» **Goal of the exercise**: The answer must consist of every line from the data that holds the string "style".

» **Extracted information**:

•••

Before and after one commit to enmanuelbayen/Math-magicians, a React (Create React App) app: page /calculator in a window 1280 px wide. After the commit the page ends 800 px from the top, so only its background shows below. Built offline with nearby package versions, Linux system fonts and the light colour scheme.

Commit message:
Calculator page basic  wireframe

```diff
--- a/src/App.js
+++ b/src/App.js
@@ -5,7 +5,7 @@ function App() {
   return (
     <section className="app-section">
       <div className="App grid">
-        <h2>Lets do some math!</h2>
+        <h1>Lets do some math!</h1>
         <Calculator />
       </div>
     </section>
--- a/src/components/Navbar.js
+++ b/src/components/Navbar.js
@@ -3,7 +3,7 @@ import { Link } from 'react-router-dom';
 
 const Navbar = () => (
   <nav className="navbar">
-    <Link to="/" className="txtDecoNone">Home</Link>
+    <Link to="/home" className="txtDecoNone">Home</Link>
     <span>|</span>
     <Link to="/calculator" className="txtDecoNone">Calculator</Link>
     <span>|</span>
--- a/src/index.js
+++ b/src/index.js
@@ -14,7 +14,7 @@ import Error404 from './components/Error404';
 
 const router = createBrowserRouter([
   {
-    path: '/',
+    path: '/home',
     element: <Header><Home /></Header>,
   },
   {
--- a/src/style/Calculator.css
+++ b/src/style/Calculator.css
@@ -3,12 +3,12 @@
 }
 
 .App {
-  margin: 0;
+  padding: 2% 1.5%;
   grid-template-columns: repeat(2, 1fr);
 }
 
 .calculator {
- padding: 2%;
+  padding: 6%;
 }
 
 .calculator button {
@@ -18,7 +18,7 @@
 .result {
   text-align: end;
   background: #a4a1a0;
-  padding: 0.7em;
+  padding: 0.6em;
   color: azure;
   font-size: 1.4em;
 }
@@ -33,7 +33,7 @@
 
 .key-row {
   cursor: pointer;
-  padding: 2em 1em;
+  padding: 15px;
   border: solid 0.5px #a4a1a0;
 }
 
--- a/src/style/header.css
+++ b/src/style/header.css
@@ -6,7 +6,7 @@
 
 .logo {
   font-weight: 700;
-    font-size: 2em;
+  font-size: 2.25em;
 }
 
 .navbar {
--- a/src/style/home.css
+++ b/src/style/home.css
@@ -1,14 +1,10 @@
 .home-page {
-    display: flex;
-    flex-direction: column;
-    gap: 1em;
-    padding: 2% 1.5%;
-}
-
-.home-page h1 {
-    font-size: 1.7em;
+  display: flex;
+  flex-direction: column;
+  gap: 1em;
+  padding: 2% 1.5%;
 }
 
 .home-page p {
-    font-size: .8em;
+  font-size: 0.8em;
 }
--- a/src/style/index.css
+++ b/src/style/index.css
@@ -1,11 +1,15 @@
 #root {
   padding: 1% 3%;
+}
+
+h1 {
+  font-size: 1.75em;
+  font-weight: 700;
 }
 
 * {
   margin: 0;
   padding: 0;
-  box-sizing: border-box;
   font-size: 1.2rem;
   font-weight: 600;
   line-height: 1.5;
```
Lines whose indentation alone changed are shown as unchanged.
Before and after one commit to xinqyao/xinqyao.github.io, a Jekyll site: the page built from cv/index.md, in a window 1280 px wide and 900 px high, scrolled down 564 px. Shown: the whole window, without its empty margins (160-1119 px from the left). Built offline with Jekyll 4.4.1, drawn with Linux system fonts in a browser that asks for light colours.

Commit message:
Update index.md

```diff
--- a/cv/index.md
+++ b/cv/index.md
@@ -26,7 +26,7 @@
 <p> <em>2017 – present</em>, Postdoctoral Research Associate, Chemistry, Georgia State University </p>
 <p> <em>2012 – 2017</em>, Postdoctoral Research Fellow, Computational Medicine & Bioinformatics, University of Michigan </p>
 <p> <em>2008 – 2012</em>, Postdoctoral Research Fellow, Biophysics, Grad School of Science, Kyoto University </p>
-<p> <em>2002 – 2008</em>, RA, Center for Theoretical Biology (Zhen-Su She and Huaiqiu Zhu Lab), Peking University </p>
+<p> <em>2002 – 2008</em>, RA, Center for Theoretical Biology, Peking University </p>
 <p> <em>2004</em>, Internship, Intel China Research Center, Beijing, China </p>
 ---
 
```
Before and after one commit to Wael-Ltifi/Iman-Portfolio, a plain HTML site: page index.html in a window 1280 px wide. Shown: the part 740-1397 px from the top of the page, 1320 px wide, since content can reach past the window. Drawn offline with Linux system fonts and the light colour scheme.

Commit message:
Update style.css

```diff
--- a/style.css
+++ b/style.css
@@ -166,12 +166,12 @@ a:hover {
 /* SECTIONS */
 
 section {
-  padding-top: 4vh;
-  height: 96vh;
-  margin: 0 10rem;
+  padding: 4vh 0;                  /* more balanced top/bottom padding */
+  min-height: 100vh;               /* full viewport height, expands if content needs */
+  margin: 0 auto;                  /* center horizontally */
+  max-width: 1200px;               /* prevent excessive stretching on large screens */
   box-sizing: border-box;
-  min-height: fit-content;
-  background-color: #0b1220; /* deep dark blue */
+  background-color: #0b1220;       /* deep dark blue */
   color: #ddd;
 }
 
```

•••

» **Response**:
--- a/src/style/Calculator.css
+++ b/src/style/Calculator.css
--- a/src/style/header.css
+++ b/src/style/header.css
--- a/src/style/home.css
+++ b/src/style/home.css
--- a/src/style/index.css
+++ b/src/style/index.css
Update style.css
--- a/style.css
+++ b/style.css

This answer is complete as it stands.